» About this task
Leave every picture out, and retype all the remaining records exactly.

(Supplied records begins)

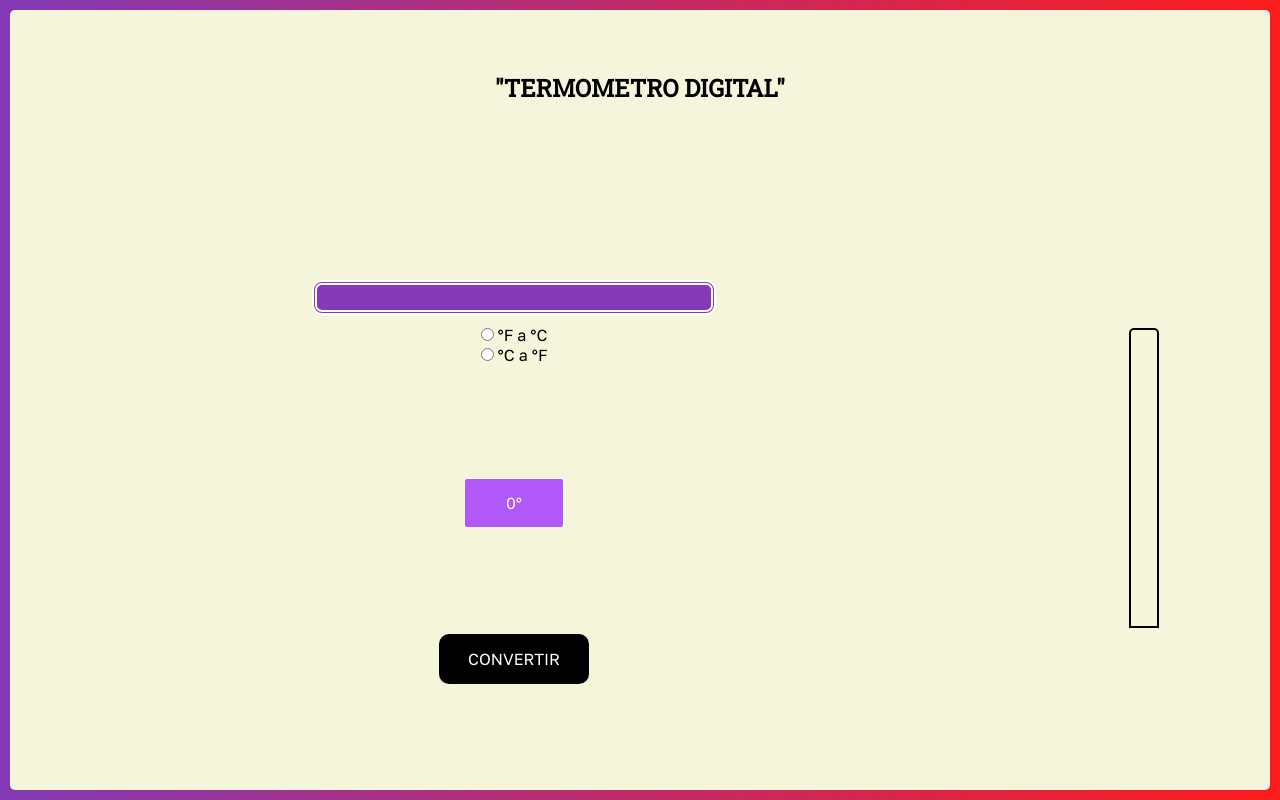
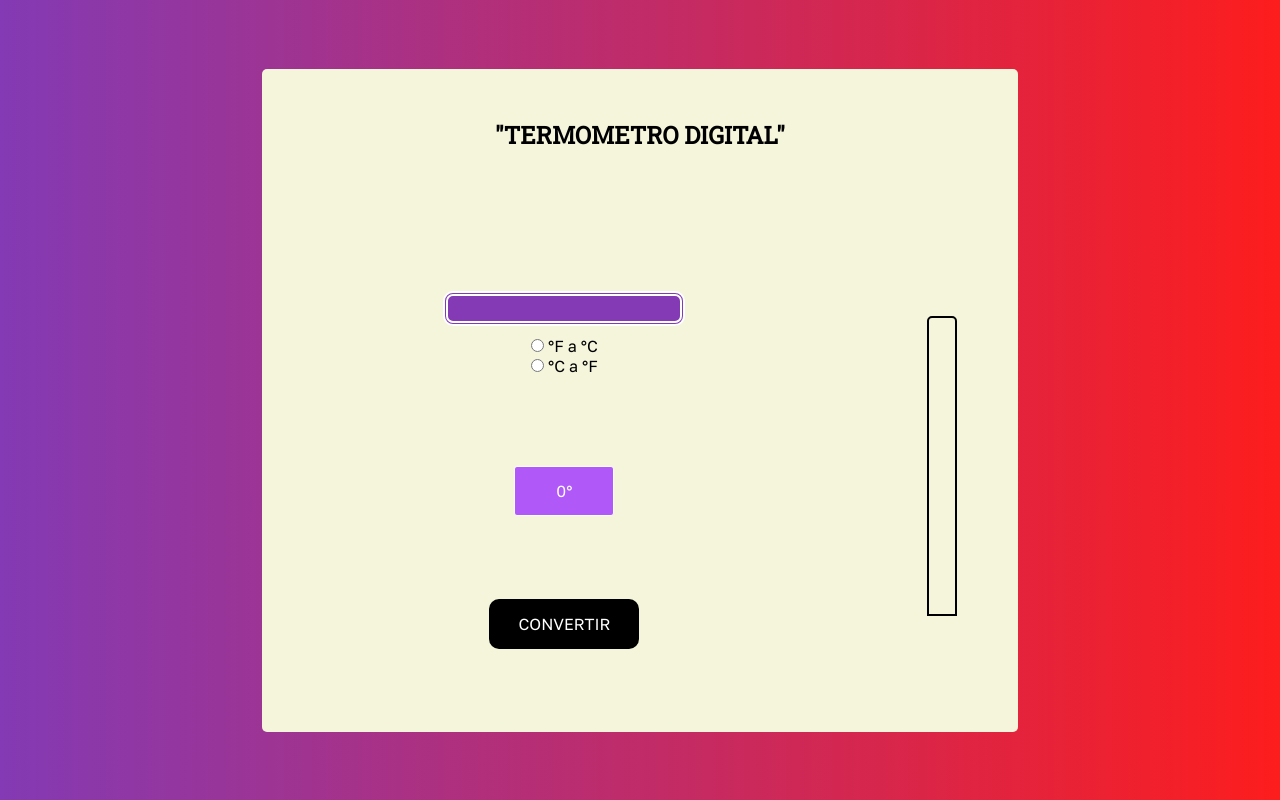
Before and after one commit to Razenth/Termometro-, a plain HTML site: page index.html in a window 1280 px wide. Drawn offline with Linux system fonts and the light colour scheme.

Commit message:
True Finished

```diff
--- a/index.html
+++ b/index.html
@@ -3,7 +3,7 @@
 <head>
     <meta charset="UTF-8">
     <meta name="viewport" content="width=device-width, initial-scale=1.0">
-    <title>Título de la página</title>
+    <title>Termómetro Digital</title>
     <link rel="stylesheet" href="./style.css">
 </head>
 <body>
--- a/main.js
+++ b/main.js
@@ -7,16 +7,13 @@ const resultado=document.getElementsByClassName('resultado')
 const mercurio=document.querySelector('#mercurio')
 let relleno=0
 
-
 boton.addEventListener('click',()=>{
     if (isNaN(valor.value || valor.value==''
     || visualViewport.value==undefined)){
         alert('No es un numero')
 
     }
-
     else{
-
     let celsius=(valor.value- 32) * 5/9
     let faren=(valor.value * 9/5) + 32
 
--- a/style.css
+++ b/style.css
@@ -15,14 +15,17 @@ html, body{
     background: linear-gradient(90deg, rgba(131,58,180,1) 0%, rgba(253,29,29,1) 100%, rgba(252,176,69,1) 100%);
 }
 body{
+    display: flex;
+    justify-content: center;
+    align-items: center;
     padding:10px
 }
 main{
 /* border: solid 1px green; */
 border-radius: 5px;
 background-color: beige;
-width: 100%;
-height: 100%;
+width: 60%;
+height: 85%;
 }
 
 .contenedor{
```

(Supplied records ends)

» Exercise response
Before and after one commit to Razenth/Termometro-, a plain HTML site: page index.html in a window 1280 px wide. Drawn offline with Linux system fonts and the light colour scheme.

Commit message:
True Finished

```diff
--- a/index.html
+++ b/index.html
@@ -3,7 +3,7 @@
 <head>
     <meta charset="UTF-8">
     <meta name="viewport" content="width=device-width, initial-scale=1.0">
-    <title>Título de la página</title>
+    <title>Termómetro Digital</title>
     <link rel="stylesheet" href="./style.css">
 </head>
 <body>
--- a/main.js
+++ b/main.js
@@ -7,16 +7,13 @@ const resultado=document.getElementsByClassName('resultado')
 const mercurio=document.querySelector('#mercurio')
 let relleno=0
 
-
 boton.addEventListener('click',()=>{
     if (isNaN(valor.value || valor.value==''
     || visualViewport.value==undefined)){
         alert('No es un numero')
 
     }
-
     else{
-
     let celsius=(valor.value- 32) * 5/9
     let faren=(valor.value * 9/5) + 32
 
--- a/style.css
+++ b/style.css
@@ -15,14 +15,17 @@ html, body{
     background: linear-gradient(90deg, rgba(131,58,180,1) 0%, rgba(253,29,29,1) 100%, rgba(252,176,69,1) 100%);
 }
 body{
+    display: flex;
+    justify-content: center;
+    align-items: center;
     padding:10px
 }
 main{
 /* border: solid 1px green; */
 border-radius: 5px;
 background-color: beige;
-width: 100%;
-height: 100%;
+width: 60%;
+height: 85%;
 }
 
 .contenedor{
```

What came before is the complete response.